* _What you need to do_
Search the material for the word "website" and copy each line that holds it.

* _Data to examine_

>>>>>

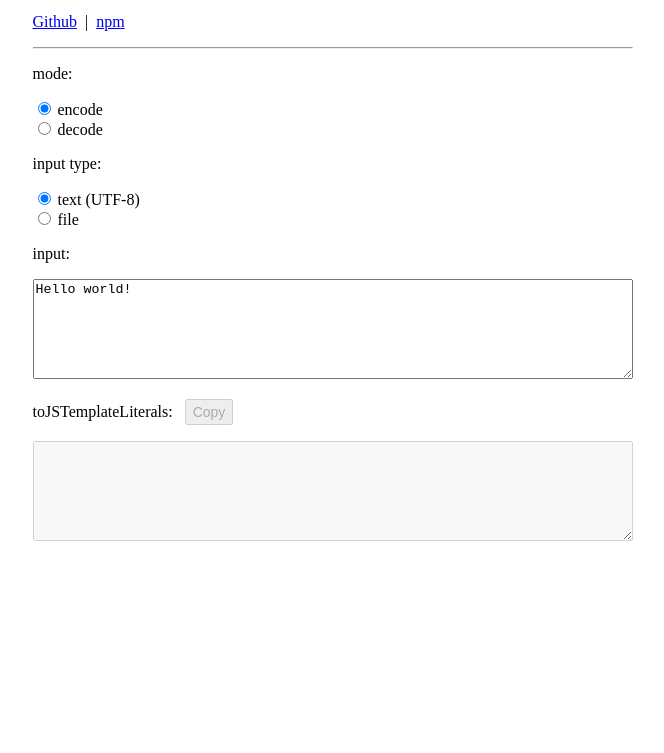
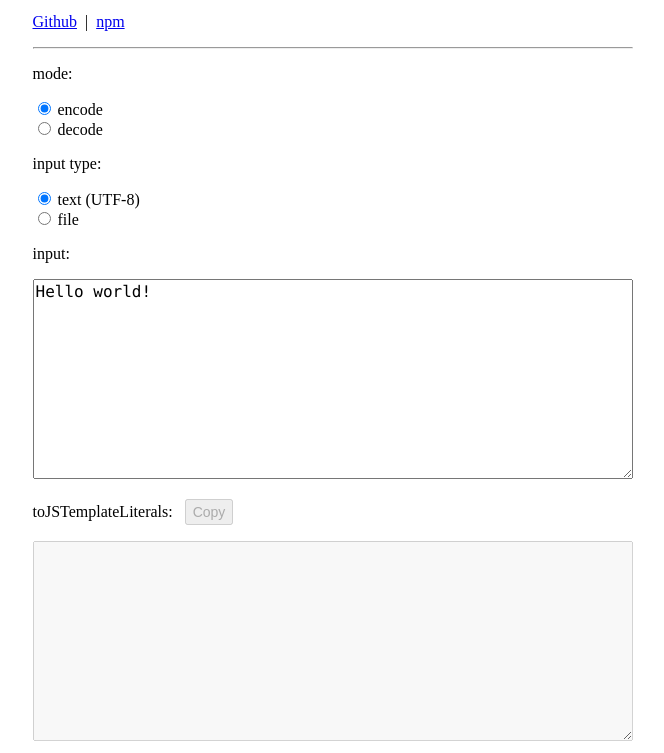
Before and after one commit to bddjr/base128, a website: page website/index.html in a window 1280 px wide. Shown: the part 109-862 px from the top of the page, without its empty margins (300-964 px from the left). Before the commit the page ends 800 px from the top, so only its background shows below. Drawn offline with Linux system fonts and the light colour scheme.

Commit message:
SegoeUISymbol-ControlCharFont.woff2

```diff
--- a/website/index.html
+++ b/website/index.html
@@ -5,7 +5,15 @@
     <meta charset="UTF-8">
     <meta name="viewport" content="width=device-width, initial-scale=1.0">
     <title>base128-ascii</title>
+    <link rel="preload" as="font" href="./SegoeUISymbol-ControlCharFont.woff2">
+    <link rel="modulepreload" href="./base128.js">
     <style>
+        @font-face {
+            font-family: 'ControlCharFont';
+            src: url("./SegoeUISymbol-ControlCharFont.woff2");
+            unicode-range: U+0-1F, U+7F;
+        }
+
         * {
             color-scheme: light dark;
             box-sizing: border-box;
@@ -29,6 +37,11 @@
             width: 100%;
             min-height: 100px;
             resize: vertical;
+            font-family: 'ControlCharFont', 'JetBrains Mono', Consolas, 'Courier New', monospace, system-ui;
+            font-size: 16px;
+            white-space: pre-wrap;
+            tab-size: 4;
+            min-height: 200px;
         }
 
         button {
```
Also changed, not shown: website/SegoeUISymbol-ControlCharFont.woff2 (added).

<<<<<

* _Exercise solution_
Before and after one commit to bddjr/base128, a website: page website/index.html in a window 1280 px wide. Shown: the part 109-862 px from the top of the page, without its empty margins (300-964 px from the left). Before the commit the page ends 800 px from the top, so only its background shows below. Drawn offline with Linux system fonts and the light colour scheme.
--- a/website/index.html
+++ b/website/index.html
Also changed, not shown: website/SegoeUISymbol-ControlCharFont.woff2 (added).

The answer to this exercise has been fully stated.